The shortest and "mysterious" TH algorithm

M. Kolar
December 12, 2000

------ On Dec. 10, 2000, Glenn C. Rhoads wrote:

Yes, I'm already aware of that (one can get from the bits of the move count also which disk is being moved).

I've had the following (somewhat obfuscated) version up on my snippets page for some time (the code is supposed to resemble three disks stacked on top of each other):

"disk %i from %i to %i.\n"/**/
The original unobfuscated version is as follows:
#include <stdio.h>
#include <stdlib.h>

#define to(x)   ((x|x-1)+1)%3
#define from(x)  (x&x-1)%3

int disk(int); /* prototype */

void main( int argc, char *argv[] )
   int num_disks = atoi( argv[1] ), move, max;

   max = (1 << num_disks);
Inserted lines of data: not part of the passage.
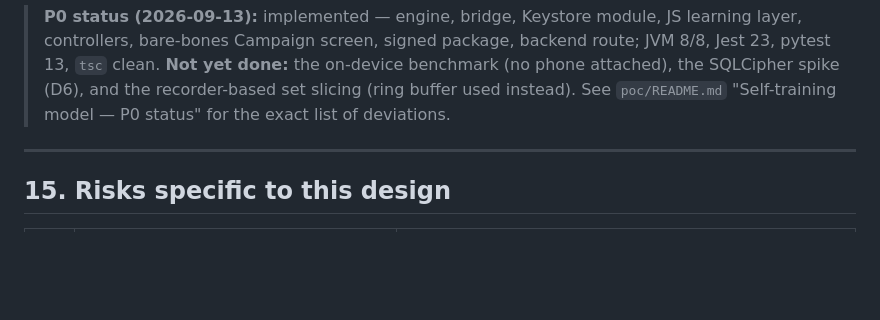
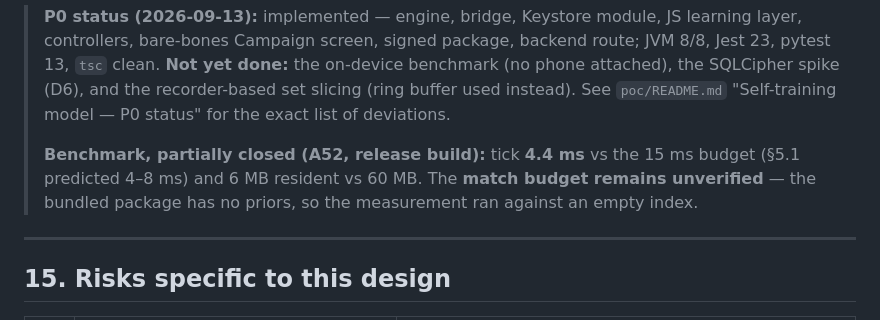
Before and after one commit to quirkfly/ironpal, a Markdown page: docs/ironpal-self-training-model-design.md, the part around the change. GitHub-like rendering; blank space fills up the shorter version.

```diff
--- a/docs/ironpal-self-training-model-design.md
+++ b/docs/ironpal-self-training-model-design.md
@@ -528,6 +528,10 @@ riskiest assumption and the cheapest to verify.
 > 13, `tsc` clean. **Not yet done:** the on-device benchmark (no phone attached), the SQLCipher
 > spike (D6), and the recorder-based set slicing (ring buffer used instead). See `poc/README.md`
 > "Self-training model — P0 status" for the exact list of deviations.
+>
+> **Benchmark, partially closed (A52, release build):** tick **4.4 ms** vs the 15 ms budget (§5.1
+> predicted 4–8 ms) and 6 MB resident vs 60 MB. The **match budget remains unverified** — the
+> bundled package has no priors, so the measurement ran against an empty index.
 
 ---
 
```
Also changed, not shown: poc/README.md (+6 -0 lines).
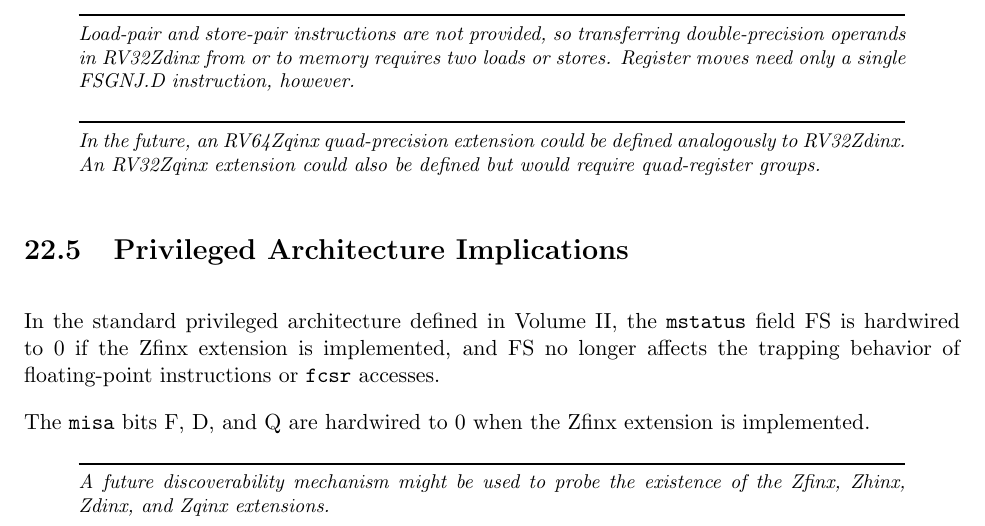
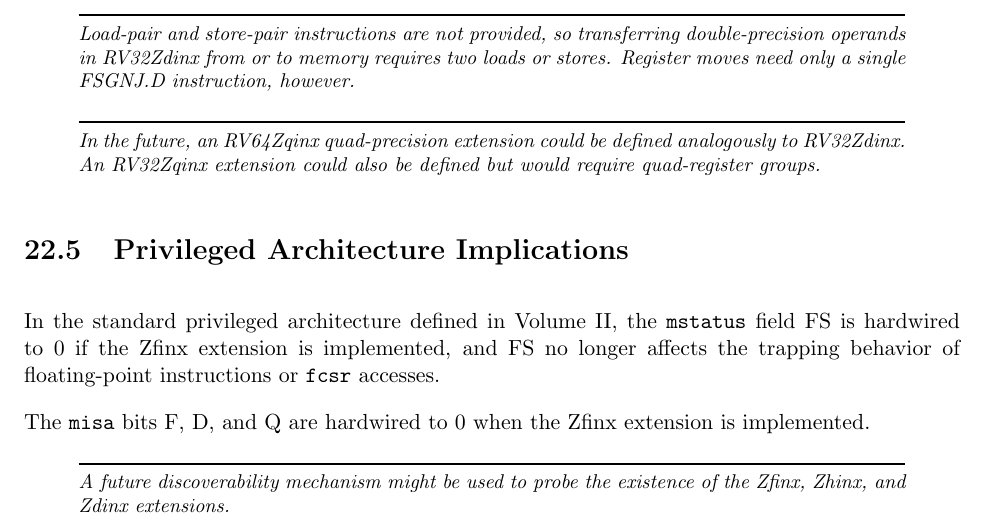
Before and after one commit to riscv/riscv-isa-manual, a LaTeX thesis (src/riscv-spec.tex, which reads src/zfinx.tex): part of page 145 of 234, cut so that both start at the same text. Compiled offline with pdfLaTeX.

Commit message:
Remove Zqinx from one more place

```diff
--- a/src/zfinx.tex
+++ b/src/zfinx.tex
@@ -130,5 +130,5 @@ extension is implemented.
 
 \begin{commentary}
 A future discoverability mechanism might be used to probe the existence
-of the Zfinx, Zhinx, Zdinx, and Zqinx extensions.
+of the Zfinx, Zhinx, and Zdinx extensions.
 \end{commentary}
```
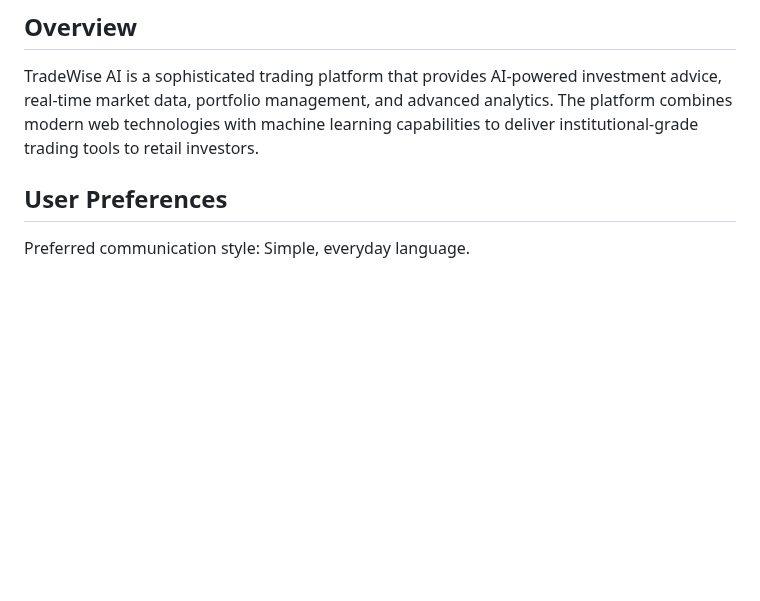
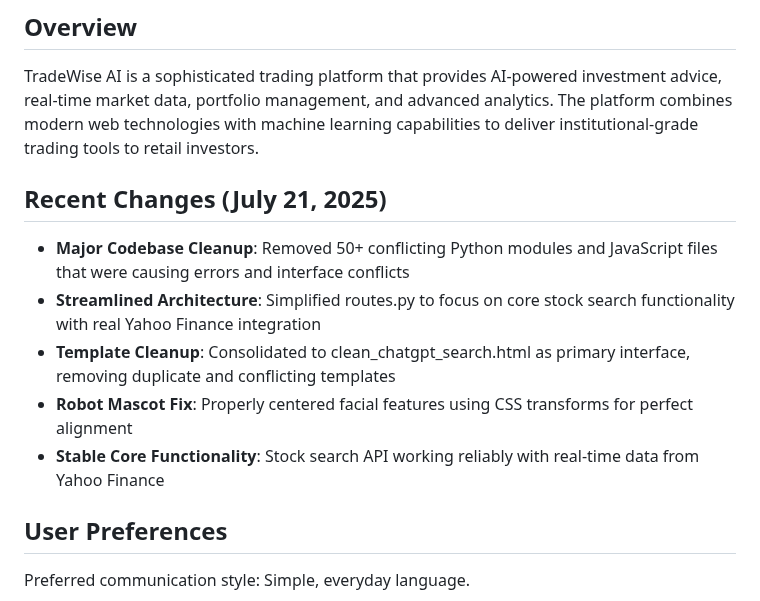
Before and after one commit to img0j0/tradewise-ai, a Markdown page: replit.md, the part around the change. GitHub-like rendering; blank space fills up the shorter version.

Commit message:
Improve code stability with enhanced interface and core function
Refactors codebase by removing conflicting modules, streamlining routes, and cleaning up templates.

Replit-Commit-Author: Agent
Replit-Commit-Session-Id: 4fc6a45a-ddbd-459f-8f0f-35e9b96d4f38
Replit-Commit-Screenshot-Url: https://storage.googleapis.com/screenshot-production-us-central1/faac9d14-f6e8-472b-b68f-2222f8439d93/4fc6a45a-ddbd-459f-8f0f-35e9b96d4f38/HAxpS20

```diff
--- a/replit.md
+++ b/replit.md
@@ -3,6 +3,13 @@
 ## Overview
 
 TradeWise AI is a sophisticated trading platform that provides AI-powered investment advice, real-time market data, portfolio management, and advanced analytics. The platform combines modern web technologies with machine learning capabilities to deliver institutional-grade trading tools to retail investors.
+
+## Recent Changes (July 21, 2025)
+- **Major Codebase Cleanup**: Removed 50+ conflicting Python modules and JavaScript files that were causing errors and interface conflicts
+- **Streamlined Architecture**: Simplified routes.py to focus on core stock search functionality with real Yahoo Finance integration
+- **Template Cleanup**: Consolidated to clean_chatgpt_search.html as primary interface, removing duplicate and conflicting templates
+- **Robot Mascot Fix**: Properly centered facial features using CSS transforms for perfect alignment
+- **Stable Core Functionality**: Stock search API working reliably with real-time data from Yahoo Finance
 
 ## User Preferences
 
```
   for (move=1; move < max; move++)
      printf("move %i: disk %i from pole %i to pole %i.\n",
              move, disk(move), from(move), to(move) );

int disk(int move)
   int ring=1;

   for( ;!(move&1); move >>= 1)
   return ring;
------ End of G.C. Rhoads' text

That tower-shaped snippet can be reached from - a page full of wonderful C code - look for 'Hanoi' (and more can be found on, e.g. - an amazing program to calculate Pi).
Dec. 2013: Since 2000, all these codes has moved to

The tower-shaped snippet can actually be unfolded into a more usual form as follows:

 int z,y,n;

 for(y=1; (1<<n)-y; y<<=z-1, printf("disk %i from %i to %i.\n",z,(y&y-1)%3,((y|y-1)+1)%3), y++)
	for(z=1; !(y&1); z++, y>>=1) ;

This corresponds to replacing in my hBits.c code the inner for loop

for(i=x, j=1; ; i>>=1, j++) { if(i&1) break; }
by this more compact statement
for(i=x, j=1; !(i&1); i>>=1, j++) ;
However, this replacement had no noticeable effect on the CPU times for n=29.